I think this is pretty much an issue of urban road classification, which so far hasn’t really been given much consideration. Most roads and streets in urban areas are looked after by local governments, and thus don’t fall under the wider national and provincial classification schemes. However, in larger cities, they often serve considerable amounts of traffic and are quite important to the network. It’s natural that the map should reflect these roads’ importance, even if they are locally administered.

I’ve previously asked on the help forum for advice on the subject, and the responses indicated that without official sources as a guide, classification will mostly have to depend on local knowledge of the roads’ importance. This probably means each city will need its own discussion, but we could probably come up with some general guidelines.

The answer given to your question on OSM Help suggests, to me at least, that the highways in question here could be tertiary. If we were to reword the Wiki slightly that might be a good first step:

  • is a connector, that is, it connects two or more villages/hamlets or larger highways

and possibly add:

  • carries larger amounts of traffic at higher speed than nearby residential highways

In reality, I think the definition has already changed but this has not been done systematically nor reflected in the Thailand Wiki.

I’ll wait to see if any other comments emerge before doing anything else.

Thanks again, Paul.



That’s what I’ve decided as well. I guess I’m guilty of wanting to map for the renderer to some extent because when I’m browsing my Garmin maps while creating routes, I sometimes want to locate the faster, smoother highways. The plain fact is, tertiary highways grab my attention while unclassified ones do not.

Plus, the definition of unclassified leaves a lot to be desired. Not specific enough to make a decision IMO :
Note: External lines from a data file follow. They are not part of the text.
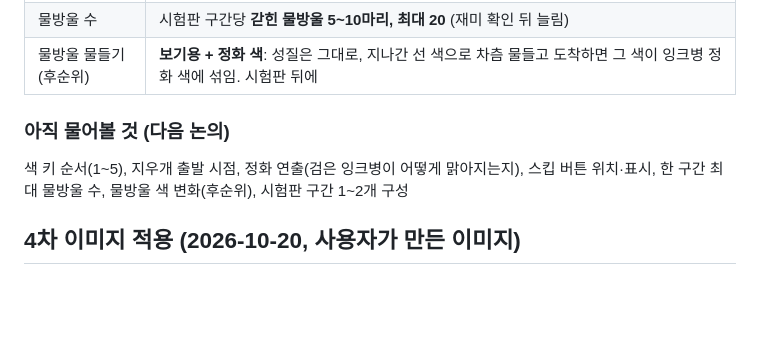
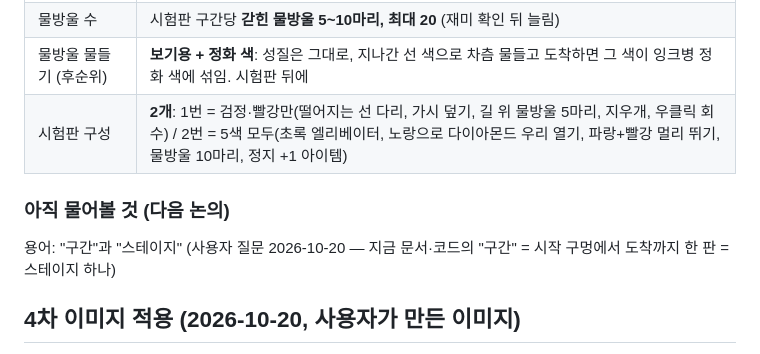
Before and after one commit to willy9068/Stop-Sketch, a Markdown page: stopsketch/DEVLOG.md, the part around the change. Drawn GitHub-style; blank space fills up the shorter version.

Commit message:
논의: 시험판 2개 구성
Co-Authored-By: Claude Opus 5.5 <noreply@anthropic.com>

```diff
--- a/stopsketch/DEVLOG.md
+++ b/stopsketch/DEVLOG.md
@@ -309,9 +309,10 @@
 | 스킵 표시 | **화면 위 가운데**(HUD 바로 아래) 버튼 "남은 물방울 기다리지 않고 끝내기 (Enter)" + 정화 숫자(예: 7/10). 키로도 누를 수 있음 |
 | 물방울 수 | 시험판 구간당 **갇힌 물방울 5~10마리, 최대 20** (재미 확인 뒤 늘림) |
 | 물방울 물들기 (후순위) | **보기용 + 정화 색**: 성질은 그대로, 지나간 선 색으로 차츰 물들고 도착하면 그 색이 잉크병 정화 색에 섞임. 시험판 뒤에 |
+| 시험판 구성 | **2개**: 1번 = 검정·빨강만(떨어지는 선 다리, 가시 덮기, 길 위 물방울 5마리, 지우개, 우클릭 회수) / 2번 = 5색 모두(초록 엘리베이터, 노랑으로 다이아몬드 우리 열기, 파랑+빨강 멀리 뛰기, 물방울 10마리, 정지 +1 아이템) |
 
 ### 아직 물어볼 것 (다음 논의)
-색 키 순서(1~5), 지우개 출발 시점, 정화 연출(검은 잉크병이 어떻게 맑아지는지), 스킵 버튼 위치·표시, 한 구간 최대 물방울 수, 물방울 색 변화(후순위), 시험판 구간 1~2개 구성
+용어: "구간"과 "스테이지" (사용자 질문 2026-10-20 — 지금 문서·코드의 "구간" = 시작 구멍에서 도착까지 한 판 = 스테이지 하나)
 
 ## 4차 이미지 적용 (2026-10-20, 사용자가 만든 이미지)
 - 바뀐 것: 캐릭터 5장(둥근 몸 + 물방울 꼭지, 연한 하늘색), bg_a(얼룩 없음), ground_fill(진한 베이지 빗금), ground_top, prop_platform(옹이 없음), deco_cloud_1~3(갈색 선)
```
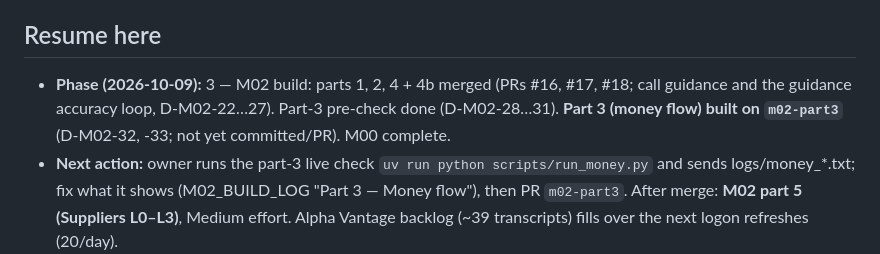
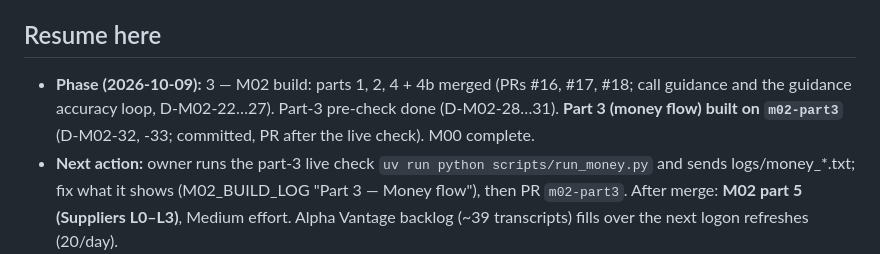
Before and after one commit to John-Poulos/Investment, a Markdown page: docs/DESIGN.md, the part around the change. GitHub-like rendering.

Commit message:
docs(M02): resume point after part 3 build (D-M02-33)
Co-Authored-By: Claude Opus 5.5 <noreply@anthropic.com>

```diff
--- a/docs/DESIGN.md
+++ b/docs/DESIGN.md
@@ -3,7 +3,7 @@
 Updated 2026-10-09 · Basis: investment_strategy.txt (a guideline, not a spec) · Outputs are research signals, not financial or tax advice.
 
 ## Resume here
-- **Phase (2026-10-09):** 3 — M02 build: parts 1, 2, 4 + 4b merged (PRs #16, #17, #18; call guidance and the guidance accuracy loop, D-M02-22…27). Part-3 pre-check done (D-M02-28…31). **Part 3 (money flow) built on `m02-part3`** (D-M02-32, -33; not yet committed/PR). M00 complete.
+- **Phase (2026-10-09):** 3 — M02 build: parts 1, 2, 4 + 4b merged (PRs #16, #17, #18; call guidance and the guidance accuracy loop, D-M02-22…27). Part-3 pre-check done (D-M02-28…31). **Part 3 (money flow) built on `m02-part3`** (D-M02-32, -33; committed, PR after the live check). M00 complete.
 - **Next action:** owner runs the part-3 live check `uv run python scripts/run_money.py` and sends logs/money_*.txt; fix what it shows (M02_BUILD_LOG "Part 3 — Money flow"), then PR `m02-part3`. After merge: **M02 part 5 (Suppliers L0–L3)**, Medium effort. Alpha Vantage backlog (~39 transcripts) fills over the next logon refreshes (20/day).
 - **Status of the real DB:** `data\engine.db` / `corpus.db`: full backfill of the 16-company watchlist (Form 4s 3 yrs, latest 10-K/10-Q, last 4 earnings 8-Ks, XBRL facts, events); 53 earnings releases scanned into the guidance ledger (guidance-4: 31 parsed, 20 none, 2 review); Meta guidance reasons from Gemini (6/6 verified, $0.0019); daily prices for all 16 tickers from Tiingo (backfill 2026-10-08, e.g. BA from 1962, SPCX from 2026-06-12). Nightly 02:00 task runs SEC refresh then Tiingo prices; logon task asks before a missed catch-up. **The owner's PC is never on overnight**, so in practice every refresh is the logon catch-up, running in the background during the owner's session (task limit 3 h) — design every scheduled job for that (D-M02-12).
 - **Environment:** repo C:\dev\Investment (.venv, uv, Python 3.14, SQLite 3.50 with FTS5); GitHub John-Poulos/Investment; `.env` holds `SEC_USER_AGENT`, `GEMINI_API_KEY`, `TIINGO_API_KEY`, `ALPHA_VANTAGE_API_KEY`, `FINNHUB_API_KEY`, `MASSIVE_API_KEY`, `CONGRESS_API_KEY` (Claude may not read `.env` or `data\`; test UI changes on scratch data in the Browser pane, port 8799; stop servers only via their own background task). UI: `uv run python scripts/run_ui.py` → http://127.0.0.1:8765 (`.claude/launch.json` entry `ui`).
```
At any rate, if a highway has tertiary characteristics as outlined above and in the Wiki, that’s the deciding factor. I’ll be tagging those tertiary regardless of what the Thai Highway Department does, or doesn’t do.